To be truly independent, the Judiciary must be able to carry out its responsibility of checking the limits of the other arms of government without fear of retribution. In Nigeria, this is easier said than done. To be truly independent, citizens must hold fast to the belief that the Judiciary is the 'last hope for the common man'. In Nigeria, this is not the case.
Independence, not checks and balances
Baron de Montesquieu, the French political philosopher, is acknowledged as the key proponent of an ‘independent Judiciary’ as laid out in his treatise ‘The Spirit of the Laws’. He argued that the executive, legislative and judicial functions of any government should be separated. This way, no branch of government would have full unchecked power over society. Today, many consider this a fundamental tenet of democracy.
In practice, independence and separation of powers are policed by checks and balances. And independence is not the same as checks and balances; these are two separate notions. An example of 'checks and balances' is the fact that the Nigerian President selects the Chief Justice of the Supreme Court, her appointment is subject to Senate confirmation. We saw this scenario play out recently in the United States.

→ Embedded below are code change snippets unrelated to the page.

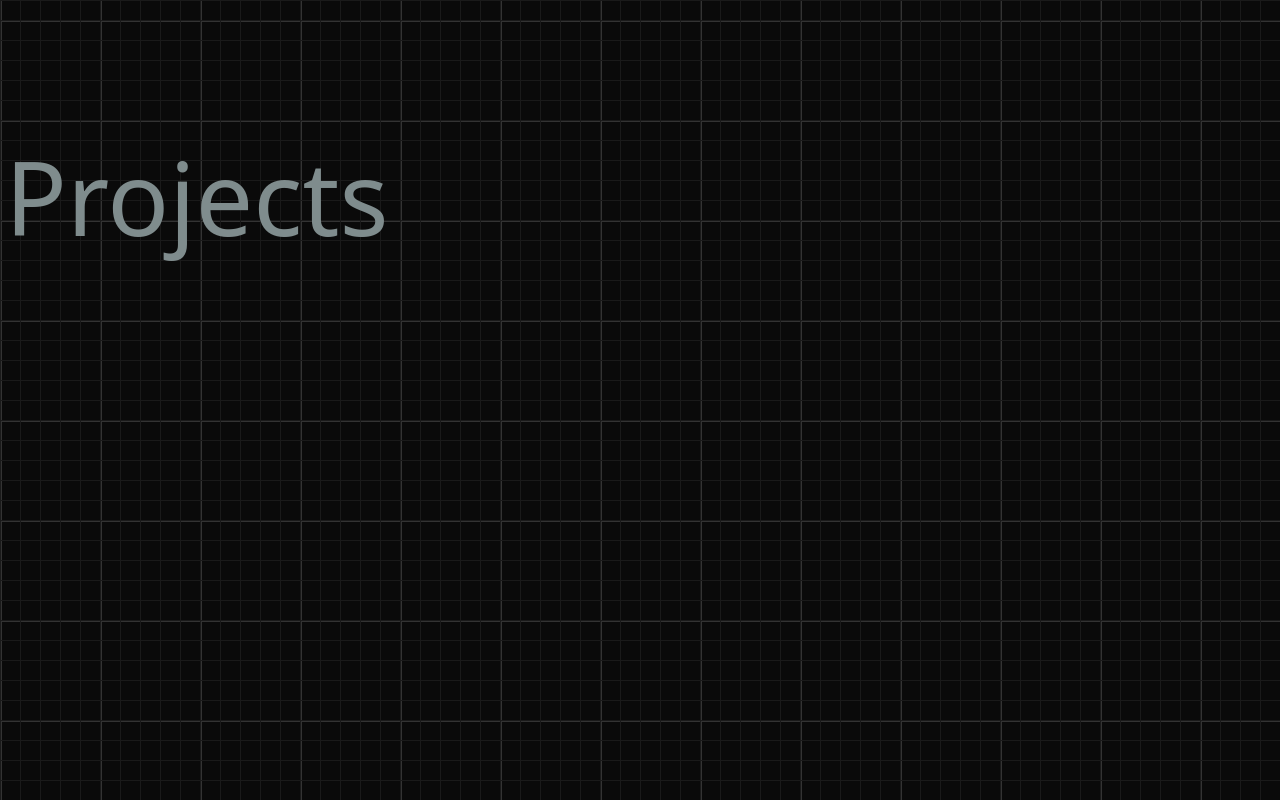
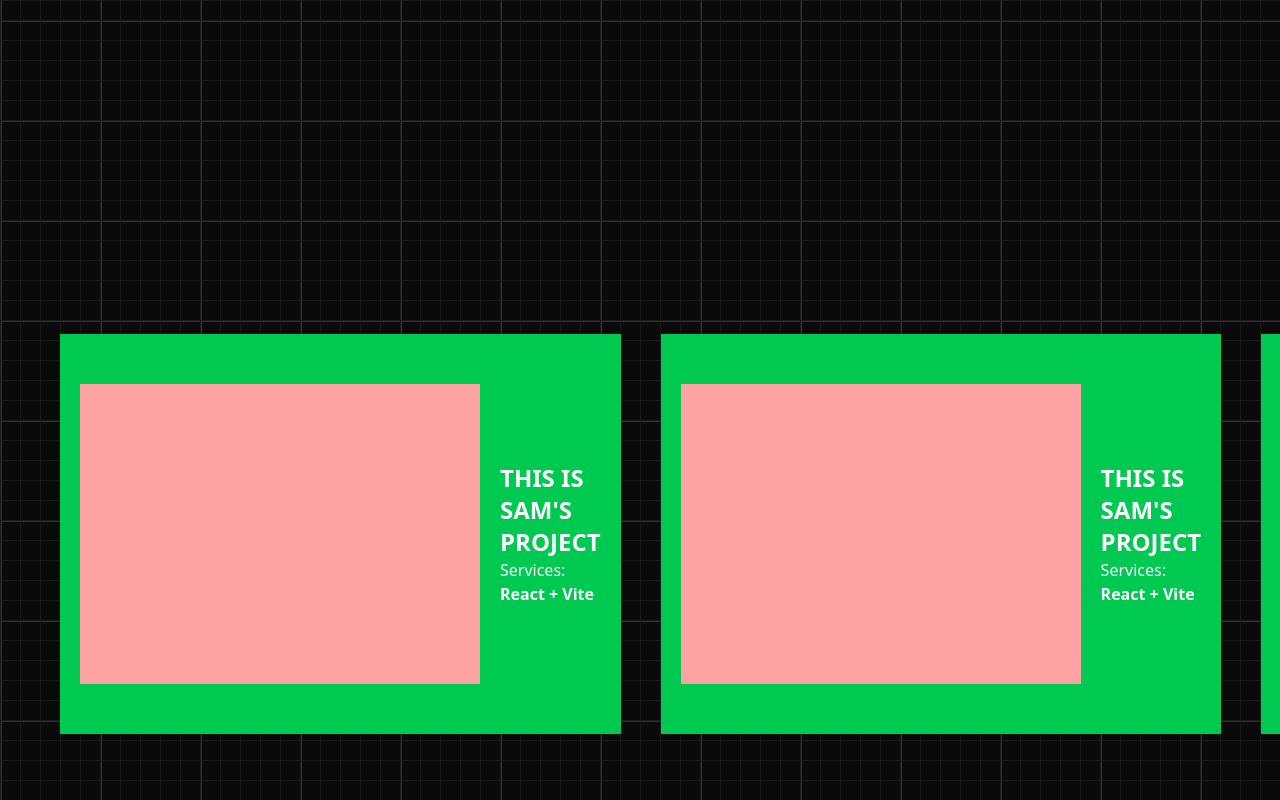
Before and after one commit to SamMegh/Portfolio-Web, a React (Vite) app: page / in a window 1280 px wide. Shown: the part 680-1480 px from the top of the page. Built offline with nearby package versions, Linux system fonts and the light colour scheme.

Commit message:
project name is animated

```diff
--- a/src/components/navbar.jsx
+++ b/src/components/navbar.jsx
@@ -30,7 +30,7 @@ export default function Navbar() {
         "header",
         { y: -500 },
         {
-          duration: 1.2,
+          duration: 0.5,
           y: 0,
         }
       )
@@ -38,7 +38,7 @@ export default function Navbar() {
         "header .logo",
         { y: -100 },
         {
-          duration: 0.5,
+          duration: 0.3,
           y: 0,
         }
       )
--- a/src/components/projecttab.jsx
+++ b/src/components/projecttab.jsx
@@ -1,24 +1,148 @@
 import gsap from "gsap";
 import { useEffect } from "react";
+import { ScrollTrigger } from "gsap/ScrollTrigger";
+
+gsap.registerPlugin(ScrollTrigger);
+const horiz = document.querySelector("#AllProjects");
 
 export default function ProjectTab() {
   useEffect(() => {
     gsap.timeline({ ease: "power1.easeInOut" }).fromTo(
-      ".pageBlock",
+      ".Project-name",
       { x: -500 },
       {
-        duration: 2.5,
+        duration: 3.5,
+        ease: "back.out(2)",
         x: 0,
-        scale: 1,
-        ease: "back.out(2)",
+        scrollTrigger: {
+          trigger: "#pageBlock",
+          scroller: "body",
+          scrub: 5,
+          end: "top 40%",
+        },
       }
     );
+    gsap.to("#AllProjects .project", {
+      transform: "translateX(-150%)",
+      scrollTrigger: {
+        trigger: "#AllProjects",
+        scroller: "body",
+        markers: true,
+        start: "top 0%",
+        end: "top -200%",
+        pin: true,
+        scrub: 2,
+      },
+    });
   }, []);
   return (
     <div>
-      <div id="AllContent">
-        <div className="pageBlock h-screen text-[var(--light)]">
-          <p className="Project-name relative text-[8vw] ml-[5px]">Projects</p>
+      <div className="AllContent">
+        <div id="pageBlock" className=" ml-10 text-[var(--light)]">
+          <p className="Project-name relative text-[8vw] ">Projects</p>
+        </div>
+        <div
+          id="AllProjects "
+          className="AllProjects h-screen m-15 flex flex-row gap-10"
+        >
+          <div className="p-5 project bg-green-500 w-full md:w-[700px] min-h-[250px] max-h-[50vh] flex flex-col md:flex-row items-center justify-center gap-5">
+            {/* Red Box */}
+            <div className="w-[90vw] h-[100vh]  md:w-[400px] md:h-[300px] bg-red-300 max-w-[500px]"></div>
+
+            {/* Text */}
+            <div className="flex-1 max-w-[500px] text-white">
+              <h3 className="title font-bold uppercase text-2xl">
+                this is sam's project
+              </h3>
+              <h5 className="font-normal">
+                Services: <span className="font-semibold">React + Vite</span>
+              </h5>
+            </div>
+          </div>
+          <div className="p-5 bg-green-500 project w-full md:w-[700px] min-h-[250px] max-h-[50vh] flex flex-col md:flex-row items-center justify-center gap-5">
+            {/* Red Box */}
+            <div className="w-[90vw] h-[100vh]  md:w-[400px] md:h-[300px] bg-red-300 max-w-[500px]"></div>
+
+            {/* Text */}
+            <div className="flex-1 max-w-[500px] text-white">
+              <h3 className="title font-bold uppercase text-2xl">
+                this is sam's project
+              </h3>
+              <h5 className="font-normal">
+                Services: <span className="font-semibold">React + Vite</span>
+              </h5>
+            </div>
+          </div>
+          <div className="p-5 bg-green-500 project w-full md:w-[700px] min-h-[250px] max-h-[50vh] flex flex-col md:flex-row items-center justify-center gap-5">
+            {/* Red Box */}
+            <div className="w-[90vw] h-[100vh]  md:w-[400px] md:h-[300px] bg-red-300 max-w-[500px]"></div>
+
+            {/* Text */}
+            <div className="flex-1 max-w-[500px] text-white">
+              <h3 className="title font-bold uppercase text-2xl">
+                this is sam's project
+              </h3>
+              <h5 className="font-normal">
+                Services: <span className="font-semibold">React + Vite</span>
+              </h5>
+            </div>
+          </div>
+          <div className="p-5 bg-green-500 project w-full md:w-[700px] min-h-[250px] max-h-[50vh] flex flex-col md:flex-row items-center justify-center gap-5">
+            {/* Red Box */}
+            <div className="w-[90vw] h-[100vh]  md:w-[400px] md:h-[300px] bg-red-300 max-w-[500px]"></div>
+
+            {/* Text */}
+            <div className="flex-1 max-w-[500px] text-white">
+              <h3 className="title font-bold uppercase text-2xl">
+                this is sam's project
+              </h3>
+              <h5 className="font-normal">
+                Services: <span className="font-semibold">React + Vite</span>
+              </h5>
+            </div>
+          </div>
+          <div className="p-5 bg-green-500 project w-full md:w-[700px] min-h-[250px] max-h-[50vh] flex flex-col md:flex-row items-center justify-center gap-5">
+            {/* Red Box */}
+            <div className="w-[90vw] h-[100vh]  md:w-[400px] md:h-[300px] bg-red-300 max-w-[500px]"></div>
+
+            {/* Text */}
+            <div className="flex-1 max-w-[500px] text-white">
+              <h3 className="title font-bold uppercase text-2xl">
+                this is sam's project
+              </h3>
+              <h5 className="font-normal">
+                Services: <span className="font-semibold">React + Vite</span>
+              </h5>
+            </div>
+          </div>
+          <div className="p-5 bg-green-500 project w-full md:w-[700px] min-h-[250px] max-h-[50vh] flex flex-col md:flex-row items-center justify-center gap-5">
+            {/* Red Box */}
+            <div className="w-[90vw] h-[100vh]  md:w-[400px] md:h-[300px] bg-red-300 max-w-[500px]"></div>
+
+            {/* Text */}
+            <div className="flex-1 max-w-[500px] text-white">
+              <h3 className="title font-bold uppercase text-2xl">
+                this is sam's project
+              </h3>
+              <h5 className="font-normal">
+                Services: <span className="font-semibold">React + Vite</span>
+              </h5>
+            </div>
+          </div>
+          <div className="p-5 bg-green-500 project w-full md:w-[700px] min-h-[250px] max-h-[50vh] flex flex-col md:flex-row items-center justify-center gap-5">
+            {/* Red Box */}
+            <div className="w-[90vw] h-[100vh]  md:w-[400px] md:h-[300px] bg-red-300 max-w-[500px]"></div>
+
+            {/* Text */}
+            <div className="flex-1 max-w-[500px] text-white">
+              <h3 className="title font-bold uppercase text-2xl">
+                this is sam's project
+              </h3>
+              <h5 className="font-normal">
+                Services: <span className="font-semibold">React + Vite</span>
+              </h5>
+            </div>
+          </div>
         </div>
       </div>
     </div>
--- a/src/components/topmostpage.jsx
+++ b/src/components/topmostpage.jsx
@@ -8,7 +8,7 @@ export default function TopMostPage() {
       .fromTo(
         ".content",
         { opacity: 0, scale: 1.5 }, // starting point
-        { opacity: 1, scale: 1, duration: 1, stagger: 0.2 }, // end state
+        { opacity: 1, scale: 1, duration: 1.6, stagger: 0.2 }, // end state
         "-=0.5"
       )
       .fromTo(
```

However, each Justice is appointed to the court on the basis that she will not be subject to improper or partisan influence from the other branches of government. So independence remains even after checks and balances are complete.
President Buhari also recently nominated two Justices to the Court, although without the same level of public attention. Why? Arguably, the perception of the average Nigerian is already so skewed against the Judiciary that few expect new Justices to change anything. As with most things Nigerian, citizens cannot be blamed for expecting business as usual. Here, we see the importance of national perceptions. Independence may exist in theory, but do Nigerians consider the Judiciary as such? The answer might be no. This is understandable given that the average length of a commercial case in a Lagos court is 583 days. Apathy reigns. Clearly, Nigeria needs to move from only checks and balances in the appointment process, towards real judicial independence.

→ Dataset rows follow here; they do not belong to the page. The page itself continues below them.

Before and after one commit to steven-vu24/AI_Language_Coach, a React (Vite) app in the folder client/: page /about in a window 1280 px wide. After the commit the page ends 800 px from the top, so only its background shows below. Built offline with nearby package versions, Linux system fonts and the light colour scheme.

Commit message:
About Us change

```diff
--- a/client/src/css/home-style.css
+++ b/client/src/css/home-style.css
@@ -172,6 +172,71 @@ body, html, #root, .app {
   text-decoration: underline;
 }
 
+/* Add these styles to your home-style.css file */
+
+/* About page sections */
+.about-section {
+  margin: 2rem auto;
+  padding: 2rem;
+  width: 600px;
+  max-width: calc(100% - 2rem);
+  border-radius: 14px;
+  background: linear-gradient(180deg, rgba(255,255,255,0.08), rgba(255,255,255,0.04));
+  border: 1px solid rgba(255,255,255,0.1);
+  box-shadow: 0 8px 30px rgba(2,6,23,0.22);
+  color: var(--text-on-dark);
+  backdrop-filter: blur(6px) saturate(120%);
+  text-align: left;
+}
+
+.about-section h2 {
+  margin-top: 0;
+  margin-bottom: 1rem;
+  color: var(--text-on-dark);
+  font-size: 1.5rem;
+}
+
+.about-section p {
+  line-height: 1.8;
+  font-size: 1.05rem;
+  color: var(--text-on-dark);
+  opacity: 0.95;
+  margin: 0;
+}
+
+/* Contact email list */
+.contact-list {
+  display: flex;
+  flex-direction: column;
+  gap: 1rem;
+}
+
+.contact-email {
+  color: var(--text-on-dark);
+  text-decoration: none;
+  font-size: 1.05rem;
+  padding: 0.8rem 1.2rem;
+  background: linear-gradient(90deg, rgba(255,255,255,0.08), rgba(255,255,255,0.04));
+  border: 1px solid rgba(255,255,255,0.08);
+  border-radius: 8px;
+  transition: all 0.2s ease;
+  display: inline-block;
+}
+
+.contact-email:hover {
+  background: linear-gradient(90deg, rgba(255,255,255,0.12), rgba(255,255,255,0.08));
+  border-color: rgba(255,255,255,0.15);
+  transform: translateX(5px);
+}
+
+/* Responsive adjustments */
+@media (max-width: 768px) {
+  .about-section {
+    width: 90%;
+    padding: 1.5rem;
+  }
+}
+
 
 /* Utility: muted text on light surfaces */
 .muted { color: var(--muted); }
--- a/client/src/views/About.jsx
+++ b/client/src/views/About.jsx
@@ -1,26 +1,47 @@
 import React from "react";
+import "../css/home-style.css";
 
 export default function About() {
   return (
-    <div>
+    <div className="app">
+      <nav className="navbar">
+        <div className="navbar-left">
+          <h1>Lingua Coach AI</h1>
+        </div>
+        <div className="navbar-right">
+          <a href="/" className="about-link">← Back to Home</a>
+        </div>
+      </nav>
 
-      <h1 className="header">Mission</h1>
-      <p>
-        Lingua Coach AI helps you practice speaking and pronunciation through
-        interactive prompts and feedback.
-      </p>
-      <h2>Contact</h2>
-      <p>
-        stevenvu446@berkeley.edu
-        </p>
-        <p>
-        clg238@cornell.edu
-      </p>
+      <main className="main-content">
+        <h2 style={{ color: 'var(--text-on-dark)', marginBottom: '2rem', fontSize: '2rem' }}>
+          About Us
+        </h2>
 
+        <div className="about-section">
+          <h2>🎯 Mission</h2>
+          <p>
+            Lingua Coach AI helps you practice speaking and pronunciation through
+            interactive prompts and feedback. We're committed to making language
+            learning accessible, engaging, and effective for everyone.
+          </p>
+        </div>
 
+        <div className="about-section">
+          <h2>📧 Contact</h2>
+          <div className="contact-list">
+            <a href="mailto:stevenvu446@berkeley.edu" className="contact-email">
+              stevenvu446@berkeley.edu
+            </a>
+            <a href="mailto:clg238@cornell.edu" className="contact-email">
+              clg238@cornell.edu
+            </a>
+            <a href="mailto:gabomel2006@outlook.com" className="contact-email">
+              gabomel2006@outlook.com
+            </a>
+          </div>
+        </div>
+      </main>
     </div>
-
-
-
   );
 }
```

Who controls the purse?
What is required to attain independence? Perhaps, financial autonomy. Our Judiciary is not as independent as its foreign counterparts because it lacks financial autonomy. Put simply, whoever pays the piper calls the tune. While in Nigeria the Executive and Legislature are catered for directly in the Budget, the Judiciary receives funding from the Executive, as a first line charge to the Federation Account.
In essence, the Judiciary owes it financial security to the Executive, an arm it is meant to check. This problem persists beyond the federal level and extends down to individual states. In 2015, a judicial crisis erupted in Rivers State because the State Governor disagreed with the recommendation for the State's most senior judge. For months, the then Rivers Governor Rotimi Amaechi and the National Judicial Council were engaged in a standoff over the matter, until Amaechi eventually left office. The case served as the poster child of judicial interference by a state executive who also doubles as the agent responsible for funding the state's judiciary.
Who controls the membership?
Additionally, the Nigerian Judiciary suffers from poor institutional memory owing to the revolving nature of its leadership. The President, Governors and Legislators have fixed terms. But Nigerian Justices do not. Interestingly, the U.S Supreme Court offers a midway point that appears to have worked. Article 3 of the U.S Constitution holds that a Justice can hold his office as long as he exhibits 'good behaviour’. A soft interpretation of this is life tenure or resignation, resulting in longer terms and the ability to shape the judiciary, independent of the government of the day.
But Nigeria is different. Of the 113 U.S Supreme Court Justices in the court’s 228-year history, the average length of a justice has been 16 years. That’s the equivalent of 2 two-term presidents. Meanwhile, In Nigeria, we’ve had 91 Justices in only 54 years of the Court's existence, partly because we set a mandatory retirement age of 70 years. Evidently, Justices remain at the mercy of politicking, and unfavourable justices have no job security should they decide to rule against incumbents.
Who controls the whip?
Finally, the Judiciary has been effectively stripped of its disciplinary functions, and made subject to the executive. In October 2016, the Department of State Services broke into the homes of several Justices, including those on the Supreme Court and State High Courts. Beyond the legality of the DSS' actions, there does appear to be a crisis of confidence in the Judiciary. An executive can be impeached or resign, a lawmaker can be suspended or recalled, but judges seem to be victims of overzealous security agencies.
Instead, the Judiciary should be empowered to carry out its internal checks, such as the disciplinary actions by the National Judicial Council. The police, DSS or any other organisation shouldn’t be able to freely infringe on this right any more than the Chief Justice can declare an officer in the Executive or Legislature removed without due process.
The Judiciary remains an important arm of government. But while the Executive and the Legislature appear independent, the Judiciary has not been so lucky. This hinders its ability to deliver on its most important role – administration of justice. Therefore, Nigeria has two choices. We either work hard to give justice the independence she needs or watch long enough for her take off the blindfold.